Looking at AMKR’s US$1.2b in current liabilities, the company has been able to meet these commitments with a current assets level of US$1.7b, leading to a 1.44x current account ratio. Generally, for Semiconductor companies, this is a reasonable ratio as there’s enough of a cash buffer without holding too much capital in low return investments.

NasdaqGS:AMKR Historical Debt, March 1st 2019

Is AMKR’s debt level acceptable?

AMKR is a relatively highly levered company with a debt-to-equity of 72%. This is not unusual for mid-caps as debt tends to be a cheaper and faster source of funding for some businesses. No matter how high the company’s debt, if it can easily cover the interest payments, it’s considered to be efficient with its use of excess leverage. A company generating earnings after interest and tax at least three times its net interest payments is considered financially sound. In AMKR’s case, the ratio of 3.48x suggests that interest is appropriately covered, which means that debtors may be willing to loan the company more money, giving AMKR ample headroom to grow its debt facilities.

Next Steps:

Although AMKR’s debt level is towards the higher end of the spectrum, its cash flow coverage seems adequate to meet obligations which means its debt is being efficiently utilised.

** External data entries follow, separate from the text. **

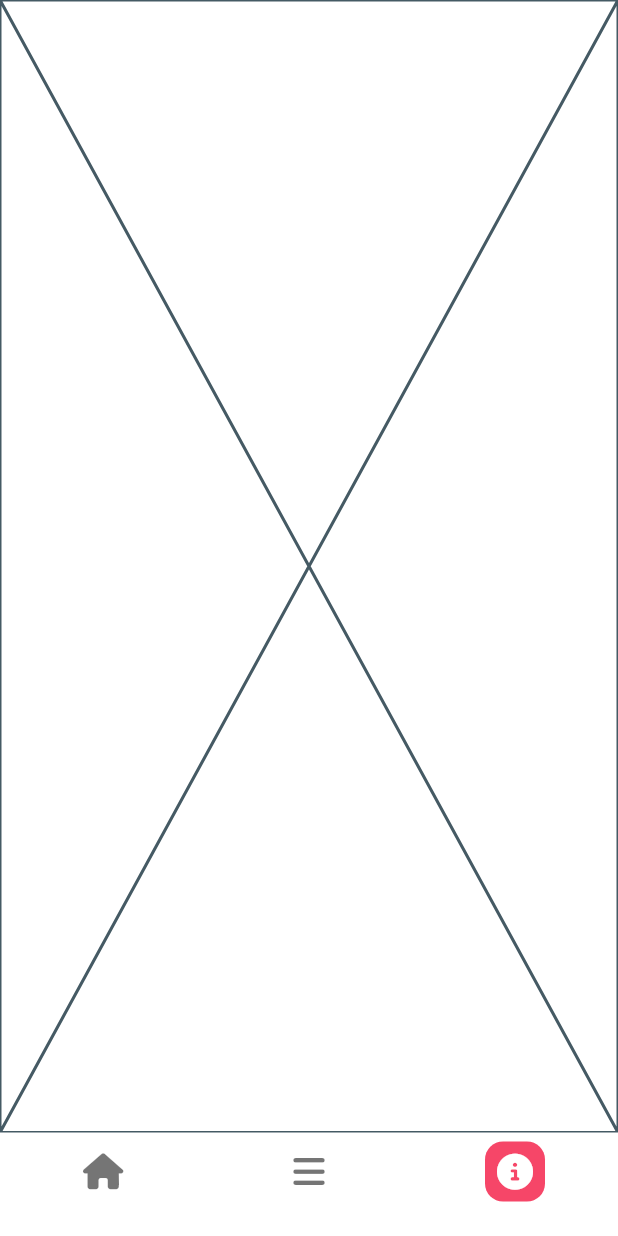
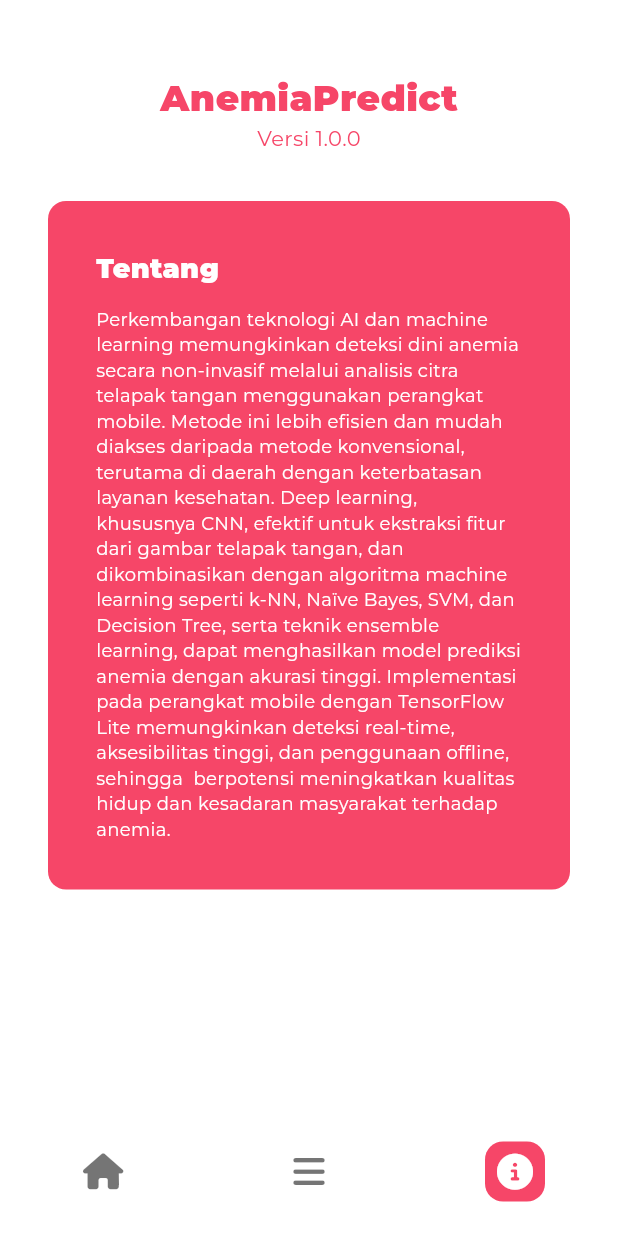
Before and after one commit to faeznz/anemia-predict-mobile, a Flutter app: the MyButtomNavbar screen opened directly, item 3 of the bottom bar chosen, on a phone screen of 412 x 824 dp. Run offline on Flutter 3.47's test engine with Material 3 defaults, Android fonts, the phone set to English and light mode, and no system bars; our stand-ins replace easy_splash_screen, font_awesome_flutter, google_fonts; network calls fail.

Commit message:
feat: finish slicing info

```diff
--- a/lib/screen/about/about_screen.dart
+++ b/lib/screen/about/about_screen.dart
@@ -1,10 +1,66 @@
 import 'package:flutter/material.dart';
+import 'package:predict_anemia/constant/color_constant.dart';
+import 'package:predict_anemia/constant/text_style_constant.dart';
 
 class AboutScreen extends StatelessWidget {
   const AboutScreen({super.key});
 
   @override
   Widget build(BuildContext context) {
-    return const Placeholder();
+    return Scaffold(
+      body: SafeArea(
+        child: Center(
+          child: Padding(
+            padding: const EdgeInsets.all(32),
+            child: Column(
+              children: [
+                const SizedBox(height: 16),
+                Text(
+                  'AnemiaPredict',
+                  style: TextStyleConstant.montserratBlack,
+                ),
+                Text(
+                  'Versi 1.0.0',
+                  style: TextStyleConstant.montserratNormal.copyWith(
+                    color: ColorConstant.primaryColor,
+                    fontSize: 14,
+                  ),
+                ),
+                const SizedBox(height: 32),
+                Container(
+                  width: double.infinity,
+                  decoration: BoxDecoration(
+                    color: ColorConstant.primaryColor,
+                    borderRadius: const BorderRadius.all(
+                      Radius.circular(12),
+                    ),
+                  ),
+                  child: Padding(
+                    padding: const EdgeInsets.all(32),
+                    child: Column(
+                      crossAxisAlignment: CrossAxisAlignment.start,
+                      children: [
+                        Text(
+                          'Tentang',
+                          style: TextStyleConstant.montserratBlack.copyWith(
+                            color: ColorConstant.whiteColor,
+                            fontSize: 18,
+                          ),
+                        ),
+                        const SizedBox(height: 12),
+                        Text(
+                          'Perkembangan teknologi AI dan machine learning memungkinkan deteksi dini anemia secara non-invasif melalui analisis citra telapak tangan menggunakan perangkat mobile. Metode ini lebih efisien dan mudah diakses daripada metode konvensional, terutama di daerah dengan keterbatasan layanan kesehatan. Deep learning, khususnya CNN, efektif untuk ekstraksi fitur dari gambar telapak tangan, dan dikombinasikan dengan algoritma machine learning seperti k-NN, Naïve Bayes, SVM, dan Decision Tree, serta teknik ensemble learning, dapat menghasilkan model prediksi anemia dengan akurasi tinggi. Implementasi pada perangkat mobile dengan TensorFlow Lite memungkinkan deteksi real-time,  aksesibilitas tinggi, dan penggunaan offline, sehingga  berpotensi meningkatkan kualitas hidup dan kesadaran masyarakat terhadap anemia.',
+                          style: TextStyleConstant.montserratNormal,
+                        ),
+                      ],
+                    ),
+                  ),
+                )
+              ],
+            ),
+          ),
+        ),
+      ),
+    );
   }
 }
--- a/lib/screen/splash/splash_screen.dart
+++ b/lib/screen/splash/splash_screen.dart
@@ -16,7 +16,7 @@
       logo: Image.network(
           'https://cdn4.iconfinder.com/data/icons/logos-brands-5/24/flutter-512.png'),
       durationInSeconds: 2,
-      navigator: WelcomeScreen(),
+      navigator: const WelcomeScreen(),
     );
   }
 }
```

This may mean this is an optimal capital structure for the business, given that it is also meeting its short-term commitment. This is only a rough assessment of financial health, and I’m sure AMKR has company-specific issues impacting its capital structure decisions. I recommend you continue to research Amkor Technology to get a better picture of the mid-cap by looking at:

  1. Future Outlook: What are well-informed industry analysts predicting for AMKR’s future growth? Take a look at our free research report of analyst consensus for AMKR’s outlook.
  2. Valuation: What is AMKR worth today? Is the stock undervalued, even when its growth outlook is factored into its intrinsic value? The intrinsic value infographic in our free research report helps visualize whether AMKR is currently mispriced by the market.
  3. Other High-Performing Stocks: Are there other stocks that provide better prospects with proven track records? Explore our free list of these great stocks here.

We aim to bring you long-term focused research analysis driven by fundamental data. Note that our analysis may not factor in the latest price-sensitive company announcements or qualitative material.

If you spot an error that warrants correction, please contact the editor at editorial-team@simplywallst.com. This article by Simply Wall St is general in nature. It does not constitute a recommendation to buy or sell any stock, and does not take account of your objectives, or your financial situation. Simply Wall St has no position in the stocks mentioned. Thank you for reading.